Hey all! So, I’ve been trying to figure out why I blame myself for stuff emotionally, even if I know logically that whatever it is isn’t my fault. What core inner beliefs do I have that, even if they are 100% lies, cause me to go through a whirlwind shitstorm of should’ve, could’ve, and would’ves?
- I should have known better than to be out late at night.
- I should have known better than to engage in conversation with a clearly inebriated man.
- I should have fought harder.
- I should have run.
- I should have screamed or yelled out for help.
Let’s go through the process of killing these lies that I tell myself.
First off, I’ve been out late at night tons of times since then (Although never in the park alone.) I had been out late at night tons of times prior to that. I’ve only gotten attacked that one time. A one off. Yeah, it was fucking terrible and terrifying and I’m obviously still trying to work on dealing with it. And it was also just one time. A horrible time. But once.
Second off, I did grow up with an alcoholic drug addict father. Whether I talked to him or not when he was drunk, it didn’t matter. He would get mad regardless. He was unpredictable. So, engaging in conversation with an inebriated person was sort of a normal thing. Better talk to them rather than ignore them. Otherwise it would be worse. Totally understandable that I would stop and be polite.
Third. I had undergone years of anger management at this point. I had a lot of anger growing up. Mostly displaced emotions that got expressed through physical outbursts. I still like physically expressing emotions by touching or hitting or spazzing out. It gets rid of that energy. Also, like I stated before, I grew up with an alcoholic drug addict father. The best course of action with him was not to run because that made everything worse. If I could run and hide physically, that was great. I could hide until he passed out and when he woke up he would forget. If running away wasn’t an option, then becoming as compliant as possible was the next course of action.
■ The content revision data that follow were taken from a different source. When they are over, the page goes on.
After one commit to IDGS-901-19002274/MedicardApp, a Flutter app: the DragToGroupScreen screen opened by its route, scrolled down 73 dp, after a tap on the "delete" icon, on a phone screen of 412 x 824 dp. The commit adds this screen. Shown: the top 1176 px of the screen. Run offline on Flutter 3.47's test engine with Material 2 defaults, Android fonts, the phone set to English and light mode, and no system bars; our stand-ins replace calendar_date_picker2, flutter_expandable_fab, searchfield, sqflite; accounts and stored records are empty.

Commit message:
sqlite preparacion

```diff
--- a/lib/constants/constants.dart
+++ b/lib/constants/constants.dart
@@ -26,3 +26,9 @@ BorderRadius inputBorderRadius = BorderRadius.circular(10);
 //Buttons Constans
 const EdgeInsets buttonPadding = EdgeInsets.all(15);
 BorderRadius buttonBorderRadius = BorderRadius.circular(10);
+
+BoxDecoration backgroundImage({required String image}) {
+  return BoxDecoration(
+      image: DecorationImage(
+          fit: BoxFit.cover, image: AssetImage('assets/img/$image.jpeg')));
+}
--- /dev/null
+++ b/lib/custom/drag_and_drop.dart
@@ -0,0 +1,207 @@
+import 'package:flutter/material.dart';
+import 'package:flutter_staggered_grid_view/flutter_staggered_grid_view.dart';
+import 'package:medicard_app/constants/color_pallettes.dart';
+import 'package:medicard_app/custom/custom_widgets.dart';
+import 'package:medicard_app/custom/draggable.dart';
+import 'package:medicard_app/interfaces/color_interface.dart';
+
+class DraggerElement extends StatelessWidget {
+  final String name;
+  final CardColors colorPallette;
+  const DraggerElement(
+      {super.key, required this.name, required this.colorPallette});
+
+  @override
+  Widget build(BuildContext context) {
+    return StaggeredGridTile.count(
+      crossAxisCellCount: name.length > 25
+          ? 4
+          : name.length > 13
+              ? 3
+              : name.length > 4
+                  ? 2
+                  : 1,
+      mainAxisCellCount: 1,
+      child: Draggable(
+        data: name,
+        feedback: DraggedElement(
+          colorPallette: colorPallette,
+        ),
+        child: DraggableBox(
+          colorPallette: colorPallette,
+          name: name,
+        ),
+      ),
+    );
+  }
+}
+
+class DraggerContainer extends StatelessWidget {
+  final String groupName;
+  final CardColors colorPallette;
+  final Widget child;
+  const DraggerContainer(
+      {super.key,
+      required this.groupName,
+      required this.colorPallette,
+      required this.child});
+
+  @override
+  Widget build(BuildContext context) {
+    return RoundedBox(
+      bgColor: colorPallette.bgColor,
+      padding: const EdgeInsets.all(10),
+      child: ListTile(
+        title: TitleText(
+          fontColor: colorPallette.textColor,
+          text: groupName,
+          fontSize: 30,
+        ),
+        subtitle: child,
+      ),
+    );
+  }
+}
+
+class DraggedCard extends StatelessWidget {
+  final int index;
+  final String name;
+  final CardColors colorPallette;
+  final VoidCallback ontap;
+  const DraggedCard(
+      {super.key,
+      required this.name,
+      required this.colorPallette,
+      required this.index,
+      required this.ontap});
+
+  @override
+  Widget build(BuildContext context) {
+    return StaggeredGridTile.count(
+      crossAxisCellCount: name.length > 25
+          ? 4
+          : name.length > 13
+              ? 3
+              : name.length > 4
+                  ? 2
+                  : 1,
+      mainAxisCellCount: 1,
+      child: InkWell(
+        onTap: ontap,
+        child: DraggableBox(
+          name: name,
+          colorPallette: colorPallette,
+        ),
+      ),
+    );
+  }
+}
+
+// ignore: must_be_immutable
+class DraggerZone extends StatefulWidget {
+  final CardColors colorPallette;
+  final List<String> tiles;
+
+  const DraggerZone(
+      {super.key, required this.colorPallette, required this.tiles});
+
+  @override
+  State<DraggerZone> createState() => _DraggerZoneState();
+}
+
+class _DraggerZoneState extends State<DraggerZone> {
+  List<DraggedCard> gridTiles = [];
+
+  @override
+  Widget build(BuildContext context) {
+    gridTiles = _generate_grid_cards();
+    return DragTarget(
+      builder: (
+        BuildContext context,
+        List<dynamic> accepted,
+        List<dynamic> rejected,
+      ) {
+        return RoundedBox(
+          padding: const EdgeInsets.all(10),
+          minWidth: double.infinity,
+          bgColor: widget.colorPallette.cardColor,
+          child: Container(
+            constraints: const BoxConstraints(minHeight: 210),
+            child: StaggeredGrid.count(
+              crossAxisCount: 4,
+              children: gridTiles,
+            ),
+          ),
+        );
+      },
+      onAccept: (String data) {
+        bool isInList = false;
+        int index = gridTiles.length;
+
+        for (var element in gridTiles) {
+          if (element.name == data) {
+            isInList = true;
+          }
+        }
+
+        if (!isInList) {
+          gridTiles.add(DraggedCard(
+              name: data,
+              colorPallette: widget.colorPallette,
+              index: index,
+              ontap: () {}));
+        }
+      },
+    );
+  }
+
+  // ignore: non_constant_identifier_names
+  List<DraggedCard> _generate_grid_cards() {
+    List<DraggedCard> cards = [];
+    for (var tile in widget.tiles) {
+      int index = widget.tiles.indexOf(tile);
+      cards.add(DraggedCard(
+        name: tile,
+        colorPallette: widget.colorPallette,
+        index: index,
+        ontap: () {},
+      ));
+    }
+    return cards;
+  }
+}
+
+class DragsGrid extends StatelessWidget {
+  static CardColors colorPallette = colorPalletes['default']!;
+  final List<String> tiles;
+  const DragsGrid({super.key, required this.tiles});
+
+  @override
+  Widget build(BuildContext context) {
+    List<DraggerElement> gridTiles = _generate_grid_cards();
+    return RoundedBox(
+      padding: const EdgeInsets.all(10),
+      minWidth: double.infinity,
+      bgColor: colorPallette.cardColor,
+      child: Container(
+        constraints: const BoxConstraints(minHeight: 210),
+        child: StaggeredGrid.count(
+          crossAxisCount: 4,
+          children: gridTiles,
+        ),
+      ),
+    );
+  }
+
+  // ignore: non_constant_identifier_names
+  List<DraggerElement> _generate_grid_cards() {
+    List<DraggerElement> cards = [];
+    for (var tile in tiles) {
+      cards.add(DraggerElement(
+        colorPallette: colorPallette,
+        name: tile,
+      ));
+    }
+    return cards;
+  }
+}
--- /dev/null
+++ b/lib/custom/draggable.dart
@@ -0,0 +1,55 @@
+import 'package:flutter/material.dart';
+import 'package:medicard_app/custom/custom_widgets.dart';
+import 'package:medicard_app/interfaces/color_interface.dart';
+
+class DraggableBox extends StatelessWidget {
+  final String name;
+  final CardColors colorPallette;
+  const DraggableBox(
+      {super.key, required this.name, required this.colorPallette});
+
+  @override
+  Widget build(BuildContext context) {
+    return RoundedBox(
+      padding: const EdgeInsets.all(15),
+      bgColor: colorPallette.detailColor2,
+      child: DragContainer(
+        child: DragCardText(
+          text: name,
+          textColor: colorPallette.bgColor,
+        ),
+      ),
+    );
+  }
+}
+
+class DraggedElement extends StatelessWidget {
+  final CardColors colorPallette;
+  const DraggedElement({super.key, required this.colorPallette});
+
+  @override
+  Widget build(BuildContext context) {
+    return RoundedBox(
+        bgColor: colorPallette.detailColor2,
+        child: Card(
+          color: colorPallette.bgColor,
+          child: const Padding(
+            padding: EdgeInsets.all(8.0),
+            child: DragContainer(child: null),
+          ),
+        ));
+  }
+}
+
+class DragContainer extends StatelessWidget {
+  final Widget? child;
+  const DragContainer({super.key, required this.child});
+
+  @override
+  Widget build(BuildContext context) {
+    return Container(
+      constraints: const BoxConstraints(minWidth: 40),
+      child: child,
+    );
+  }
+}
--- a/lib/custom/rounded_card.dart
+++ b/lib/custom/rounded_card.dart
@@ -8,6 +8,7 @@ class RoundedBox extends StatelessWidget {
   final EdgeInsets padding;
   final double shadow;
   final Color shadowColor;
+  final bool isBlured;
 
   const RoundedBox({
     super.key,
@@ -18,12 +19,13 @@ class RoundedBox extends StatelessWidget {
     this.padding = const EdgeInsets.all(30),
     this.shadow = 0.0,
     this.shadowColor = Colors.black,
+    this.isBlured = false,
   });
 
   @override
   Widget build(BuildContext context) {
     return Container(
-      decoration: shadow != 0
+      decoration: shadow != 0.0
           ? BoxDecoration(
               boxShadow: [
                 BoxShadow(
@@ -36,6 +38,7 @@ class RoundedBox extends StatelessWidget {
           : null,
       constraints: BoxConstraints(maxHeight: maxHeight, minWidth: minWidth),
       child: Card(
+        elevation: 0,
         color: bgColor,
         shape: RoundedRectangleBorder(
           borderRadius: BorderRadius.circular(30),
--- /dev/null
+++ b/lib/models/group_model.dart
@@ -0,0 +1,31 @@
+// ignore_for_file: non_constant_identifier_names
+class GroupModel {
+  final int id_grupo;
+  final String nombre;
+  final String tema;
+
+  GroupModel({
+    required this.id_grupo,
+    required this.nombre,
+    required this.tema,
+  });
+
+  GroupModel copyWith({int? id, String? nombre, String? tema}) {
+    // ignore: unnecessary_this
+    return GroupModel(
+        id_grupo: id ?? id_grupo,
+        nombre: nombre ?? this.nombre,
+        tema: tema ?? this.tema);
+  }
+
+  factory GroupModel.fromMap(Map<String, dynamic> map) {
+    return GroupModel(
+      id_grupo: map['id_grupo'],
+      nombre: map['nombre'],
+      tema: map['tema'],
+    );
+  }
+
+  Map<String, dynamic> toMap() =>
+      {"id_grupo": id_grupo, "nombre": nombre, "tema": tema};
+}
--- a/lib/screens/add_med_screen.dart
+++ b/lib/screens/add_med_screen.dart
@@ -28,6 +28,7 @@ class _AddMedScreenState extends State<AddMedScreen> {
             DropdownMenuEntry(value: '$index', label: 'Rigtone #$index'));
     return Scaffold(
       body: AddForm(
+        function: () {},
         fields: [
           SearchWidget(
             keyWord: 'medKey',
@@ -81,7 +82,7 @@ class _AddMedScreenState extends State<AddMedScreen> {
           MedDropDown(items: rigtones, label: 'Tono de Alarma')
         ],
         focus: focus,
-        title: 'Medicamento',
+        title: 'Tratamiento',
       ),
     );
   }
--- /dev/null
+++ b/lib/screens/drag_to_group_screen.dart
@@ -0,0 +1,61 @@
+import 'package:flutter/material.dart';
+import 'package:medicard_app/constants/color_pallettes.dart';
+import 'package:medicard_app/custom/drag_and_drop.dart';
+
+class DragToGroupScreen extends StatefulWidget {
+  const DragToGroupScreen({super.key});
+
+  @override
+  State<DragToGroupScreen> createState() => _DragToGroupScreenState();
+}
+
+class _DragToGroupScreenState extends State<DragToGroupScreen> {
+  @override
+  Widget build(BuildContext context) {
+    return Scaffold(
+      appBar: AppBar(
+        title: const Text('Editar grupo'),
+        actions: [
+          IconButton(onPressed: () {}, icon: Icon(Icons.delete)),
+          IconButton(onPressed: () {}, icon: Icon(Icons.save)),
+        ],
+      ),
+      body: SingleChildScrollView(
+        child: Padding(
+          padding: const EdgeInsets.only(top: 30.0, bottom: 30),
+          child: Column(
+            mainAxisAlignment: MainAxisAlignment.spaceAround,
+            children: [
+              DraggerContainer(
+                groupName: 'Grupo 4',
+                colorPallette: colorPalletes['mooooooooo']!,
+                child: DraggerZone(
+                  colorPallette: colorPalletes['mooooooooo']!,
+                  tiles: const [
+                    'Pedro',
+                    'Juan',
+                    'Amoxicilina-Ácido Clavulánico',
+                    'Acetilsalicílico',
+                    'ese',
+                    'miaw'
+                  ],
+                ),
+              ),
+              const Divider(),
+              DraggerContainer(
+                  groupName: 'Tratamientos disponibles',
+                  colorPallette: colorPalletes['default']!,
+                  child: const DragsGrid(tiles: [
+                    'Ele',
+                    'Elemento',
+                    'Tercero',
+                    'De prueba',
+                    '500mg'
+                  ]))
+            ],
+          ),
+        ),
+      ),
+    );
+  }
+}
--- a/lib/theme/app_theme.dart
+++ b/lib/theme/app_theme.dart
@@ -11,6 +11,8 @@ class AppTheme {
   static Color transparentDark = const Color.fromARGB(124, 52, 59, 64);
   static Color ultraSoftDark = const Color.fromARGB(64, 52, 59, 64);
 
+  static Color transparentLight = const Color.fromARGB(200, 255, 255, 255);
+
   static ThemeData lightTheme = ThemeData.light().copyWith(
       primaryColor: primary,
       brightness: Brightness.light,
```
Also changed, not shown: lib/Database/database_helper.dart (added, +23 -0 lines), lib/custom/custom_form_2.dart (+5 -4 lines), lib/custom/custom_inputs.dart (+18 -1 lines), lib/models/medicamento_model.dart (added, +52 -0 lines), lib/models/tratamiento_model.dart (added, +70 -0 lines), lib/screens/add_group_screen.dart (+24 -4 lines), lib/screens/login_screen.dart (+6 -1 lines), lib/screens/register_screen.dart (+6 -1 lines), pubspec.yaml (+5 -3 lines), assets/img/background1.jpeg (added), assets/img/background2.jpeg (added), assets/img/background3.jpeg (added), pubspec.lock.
Compliancyemeaning retreating far into the deep recesses of my brain where I couldn’t/didn’t have to process what was actually going on.
How does the compliance with my alcoholic father and the years of anger management relate? I had no reason to be angry. (I know otherwise now, I had and still have every right to be as pissed off as I want to.) I was told that it was my fault that my dad was a drunkard. Or it was my fault I got hit. I shouldn’t have done that or been there or said this. When I expressed (whether effectively or not), how unfair it was or how I wasn’t comprehending why it was my fault, when I got mad and frustrated because no one would listen to me that my dad was hitting me and my mum was hitting me and touching me in ways I didn’t like or my brother was touching me weird or anything, I got in trouble. “That’s not happening.” “You’re making things up.” “Stop antagonizing them.” “Maybe if you behaved.” “Getting mad isn’t helping.” “Stop fighting and you won’t get hurt as bad.” “You deserve to get hit because it’s the only way you listen.”
I act out, I got blamed. My actions, yeah, I don’t like that I acted out so much as a kid. I don’t like that I was angry and hurt. I had every right to be. No one listened to me. I was forced/brainwashed into believing that I was responsible for how others treated me. To further clarify this to you, dear reader, I was explicitly told that I deserved it when I got hurt because I clearly did something wrong. It didn’t matter what the context was. It was my fault.
So, fighting back beyond the initial attempt… I just did what I was trained to do. Take a step back mentally and stop fighting.
Fourth on the list. I guess it kind of ties into number three. Fight or flight wasn’t an option since I was brainwashed into freezing and dissociating.
I guess number five also ties into number three’s explanation.
In tomorrow’s episode (or later tonight, I don’t know, I keep getting distracted), I will go through and take those blaming statements and turn them around. So I stop blaming myself.
-The Sarcastic Autist